**What this task involves**
Tell how many lines in the data contain the string "BookContainer", using a single number as the whole reply.

═══

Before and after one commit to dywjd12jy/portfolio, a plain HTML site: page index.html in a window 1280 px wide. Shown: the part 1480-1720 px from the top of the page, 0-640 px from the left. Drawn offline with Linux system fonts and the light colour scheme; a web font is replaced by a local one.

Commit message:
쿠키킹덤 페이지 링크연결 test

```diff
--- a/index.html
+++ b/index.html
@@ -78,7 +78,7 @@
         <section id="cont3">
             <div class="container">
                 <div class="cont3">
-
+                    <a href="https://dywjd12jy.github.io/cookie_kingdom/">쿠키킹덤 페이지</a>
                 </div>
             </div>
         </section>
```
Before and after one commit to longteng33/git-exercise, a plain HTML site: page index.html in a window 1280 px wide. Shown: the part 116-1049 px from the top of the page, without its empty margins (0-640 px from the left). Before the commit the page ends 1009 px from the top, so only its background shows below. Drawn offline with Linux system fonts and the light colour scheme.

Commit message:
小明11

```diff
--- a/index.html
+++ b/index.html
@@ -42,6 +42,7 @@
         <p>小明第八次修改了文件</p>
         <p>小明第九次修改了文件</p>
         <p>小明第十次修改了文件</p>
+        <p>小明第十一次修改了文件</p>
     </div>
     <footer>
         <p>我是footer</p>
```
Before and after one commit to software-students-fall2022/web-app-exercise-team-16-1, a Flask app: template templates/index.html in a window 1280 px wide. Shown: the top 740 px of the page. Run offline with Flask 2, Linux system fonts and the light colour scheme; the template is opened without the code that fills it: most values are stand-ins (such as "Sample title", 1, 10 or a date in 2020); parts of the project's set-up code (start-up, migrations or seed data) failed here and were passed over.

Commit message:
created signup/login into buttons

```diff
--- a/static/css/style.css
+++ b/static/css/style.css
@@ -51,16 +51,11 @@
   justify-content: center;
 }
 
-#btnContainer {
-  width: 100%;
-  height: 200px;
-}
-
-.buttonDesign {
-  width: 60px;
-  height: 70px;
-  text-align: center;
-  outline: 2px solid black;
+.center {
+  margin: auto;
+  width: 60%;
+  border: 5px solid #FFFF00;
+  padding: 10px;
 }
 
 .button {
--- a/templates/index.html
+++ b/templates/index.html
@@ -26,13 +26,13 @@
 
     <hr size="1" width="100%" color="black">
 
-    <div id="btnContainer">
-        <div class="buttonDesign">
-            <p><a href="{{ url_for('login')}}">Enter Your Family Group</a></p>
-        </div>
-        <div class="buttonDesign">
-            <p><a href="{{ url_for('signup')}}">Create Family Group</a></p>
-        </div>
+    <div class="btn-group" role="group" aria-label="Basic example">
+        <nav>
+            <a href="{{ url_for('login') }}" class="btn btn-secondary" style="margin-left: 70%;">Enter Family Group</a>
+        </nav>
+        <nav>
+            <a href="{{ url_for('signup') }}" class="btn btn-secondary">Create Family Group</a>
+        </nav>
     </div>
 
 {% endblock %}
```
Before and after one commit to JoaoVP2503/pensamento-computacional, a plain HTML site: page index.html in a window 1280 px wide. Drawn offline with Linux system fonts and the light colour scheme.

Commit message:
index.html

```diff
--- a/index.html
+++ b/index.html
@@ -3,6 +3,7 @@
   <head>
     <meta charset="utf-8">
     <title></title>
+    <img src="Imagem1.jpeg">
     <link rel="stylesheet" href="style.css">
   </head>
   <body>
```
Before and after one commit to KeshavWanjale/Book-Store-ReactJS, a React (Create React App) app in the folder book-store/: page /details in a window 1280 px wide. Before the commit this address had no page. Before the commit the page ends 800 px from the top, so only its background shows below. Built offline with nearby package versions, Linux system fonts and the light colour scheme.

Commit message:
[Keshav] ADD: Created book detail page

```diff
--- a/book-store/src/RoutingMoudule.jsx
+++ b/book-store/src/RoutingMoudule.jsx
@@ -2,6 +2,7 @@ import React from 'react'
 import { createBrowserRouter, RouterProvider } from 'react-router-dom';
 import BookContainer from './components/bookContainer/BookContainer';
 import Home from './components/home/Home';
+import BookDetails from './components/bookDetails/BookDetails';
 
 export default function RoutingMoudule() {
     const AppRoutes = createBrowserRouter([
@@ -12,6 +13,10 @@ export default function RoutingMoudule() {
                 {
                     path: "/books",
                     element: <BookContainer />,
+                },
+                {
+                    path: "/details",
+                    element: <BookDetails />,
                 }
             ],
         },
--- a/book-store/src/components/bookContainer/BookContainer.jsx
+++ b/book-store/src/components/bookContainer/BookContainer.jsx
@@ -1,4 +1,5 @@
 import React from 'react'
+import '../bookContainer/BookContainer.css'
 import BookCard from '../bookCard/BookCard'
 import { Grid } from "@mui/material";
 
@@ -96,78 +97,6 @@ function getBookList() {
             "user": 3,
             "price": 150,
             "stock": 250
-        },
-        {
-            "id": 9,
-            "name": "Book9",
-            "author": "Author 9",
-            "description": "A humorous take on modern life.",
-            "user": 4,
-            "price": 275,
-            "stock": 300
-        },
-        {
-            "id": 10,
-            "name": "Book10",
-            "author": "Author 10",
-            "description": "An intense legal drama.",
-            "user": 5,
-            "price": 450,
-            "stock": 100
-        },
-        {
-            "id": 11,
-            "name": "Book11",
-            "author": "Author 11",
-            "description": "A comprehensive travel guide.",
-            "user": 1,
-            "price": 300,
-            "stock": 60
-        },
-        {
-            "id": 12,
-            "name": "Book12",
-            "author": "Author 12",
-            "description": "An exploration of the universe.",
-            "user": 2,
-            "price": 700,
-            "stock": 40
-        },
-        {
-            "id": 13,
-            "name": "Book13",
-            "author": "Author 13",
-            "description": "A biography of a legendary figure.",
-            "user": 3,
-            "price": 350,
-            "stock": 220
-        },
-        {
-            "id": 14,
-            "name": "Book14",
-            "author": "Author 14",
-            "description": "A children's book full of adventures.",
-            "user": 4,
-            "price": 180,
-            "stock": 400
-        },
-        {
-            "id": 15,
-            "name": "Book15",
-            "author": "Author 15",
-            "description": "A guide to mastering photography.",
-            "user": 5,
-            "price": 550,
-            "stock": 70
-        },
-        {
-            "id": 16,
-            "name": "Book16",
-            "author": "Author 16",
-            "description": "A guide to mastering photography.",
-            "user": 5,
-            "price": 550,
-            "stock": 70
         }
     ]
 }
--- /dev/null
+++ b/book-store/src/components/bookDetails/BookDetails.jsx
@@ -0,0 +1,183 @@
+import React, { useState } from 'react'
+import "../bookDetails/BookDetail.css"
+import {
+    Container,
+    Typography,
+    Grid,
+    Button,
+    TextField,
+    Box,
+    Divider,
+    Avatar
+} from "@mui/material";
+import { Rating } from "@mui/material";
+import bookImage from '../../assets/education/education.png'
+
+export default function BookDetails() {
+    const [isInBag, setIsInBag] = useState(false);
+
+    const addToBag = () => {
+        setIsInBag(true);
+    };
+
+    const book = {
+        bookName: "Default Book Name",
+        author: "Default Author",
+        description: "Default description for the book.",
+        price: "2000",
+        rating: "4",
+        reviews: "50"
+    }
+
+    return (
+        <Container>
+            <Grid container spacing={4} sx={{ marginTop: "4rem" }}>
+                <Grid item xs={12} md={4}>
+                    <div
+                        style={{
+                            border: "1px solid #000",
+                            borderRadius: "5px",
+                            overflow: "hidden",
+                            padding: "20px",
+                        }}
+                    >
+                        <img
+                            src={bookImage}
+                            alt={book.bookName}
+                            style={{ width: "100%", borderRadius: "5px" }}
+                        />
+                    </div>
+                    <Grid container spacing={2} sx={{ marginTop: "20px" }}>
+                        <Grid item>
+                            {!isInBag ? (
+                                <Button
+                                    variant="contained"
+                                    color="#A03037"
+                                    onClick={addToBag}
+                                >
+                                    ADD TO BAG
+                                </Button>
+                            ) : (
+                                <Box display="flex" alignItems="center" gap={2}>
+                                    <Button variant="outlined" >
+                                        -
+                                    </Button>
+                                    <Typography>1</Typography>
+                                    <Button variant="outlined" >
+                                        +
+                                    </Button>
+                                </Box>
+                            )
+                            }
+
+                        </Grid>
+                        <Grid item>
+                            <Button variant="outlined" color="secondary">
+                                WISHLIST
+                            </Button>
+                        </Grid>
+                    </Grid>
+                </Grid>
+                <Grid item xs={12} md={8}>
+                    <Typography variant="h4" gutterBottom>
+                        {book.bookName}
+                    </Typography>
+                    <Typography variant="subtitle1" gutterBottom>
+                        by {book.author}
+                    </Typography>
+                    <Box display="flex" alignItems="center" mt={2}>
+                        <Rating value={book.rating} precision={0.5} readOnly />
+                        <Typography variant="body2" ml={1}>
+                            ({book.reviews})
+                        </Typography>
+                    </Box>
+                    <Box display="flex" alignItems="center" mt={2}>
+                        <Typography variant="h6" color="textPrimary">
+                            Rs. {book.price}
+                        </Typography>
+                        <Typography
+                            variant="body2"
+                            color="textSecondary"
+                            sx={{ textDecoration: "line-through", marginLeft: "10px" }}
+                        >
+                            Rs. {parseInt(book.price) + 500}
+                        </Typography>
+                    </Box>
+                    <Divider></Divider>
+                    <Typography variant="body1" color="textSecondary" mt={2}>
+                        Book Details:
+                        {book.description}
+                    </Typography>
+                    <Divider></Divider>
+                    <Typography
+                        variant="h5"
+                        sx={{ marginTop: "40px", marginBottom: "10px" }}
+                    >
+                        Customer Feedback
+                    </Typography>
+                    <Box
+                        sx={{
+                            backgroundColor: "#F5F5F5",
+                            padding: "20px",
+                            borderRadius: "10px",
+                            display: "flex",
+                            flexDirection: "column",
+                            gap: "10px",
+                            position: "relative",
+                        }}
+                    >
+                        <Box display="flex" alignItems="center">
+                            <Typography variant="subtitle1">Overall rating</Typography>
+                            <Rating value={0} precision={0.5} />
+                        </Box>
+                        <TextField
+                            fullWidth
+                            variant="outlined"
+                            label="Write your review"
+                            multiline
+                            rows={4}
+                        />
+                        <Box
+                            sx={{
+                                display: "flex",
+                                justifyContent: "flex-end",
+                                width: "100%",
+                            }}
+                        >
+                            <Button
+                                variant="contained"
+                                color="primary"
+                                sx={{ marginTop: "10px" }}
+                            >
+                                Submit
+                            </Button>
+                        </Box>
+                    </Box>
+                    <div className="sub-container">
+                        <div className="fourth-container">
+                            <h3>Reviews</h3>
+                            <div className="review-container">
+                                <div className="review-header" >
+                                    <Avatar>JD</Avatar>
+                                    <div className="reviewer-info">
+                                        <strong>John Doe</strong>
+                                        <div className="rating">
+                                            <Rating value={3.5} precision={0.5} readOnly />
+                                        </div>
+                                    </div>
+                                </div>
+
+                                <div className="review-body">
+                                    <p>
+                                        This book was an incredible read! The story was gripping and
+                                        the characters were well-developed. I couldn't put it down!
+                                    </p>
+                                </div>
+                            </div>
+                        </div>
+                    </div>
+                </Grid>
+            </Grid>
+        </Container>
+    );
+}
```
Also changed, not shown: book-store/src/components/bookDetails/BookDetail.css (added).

═══

**Solution to this task**
5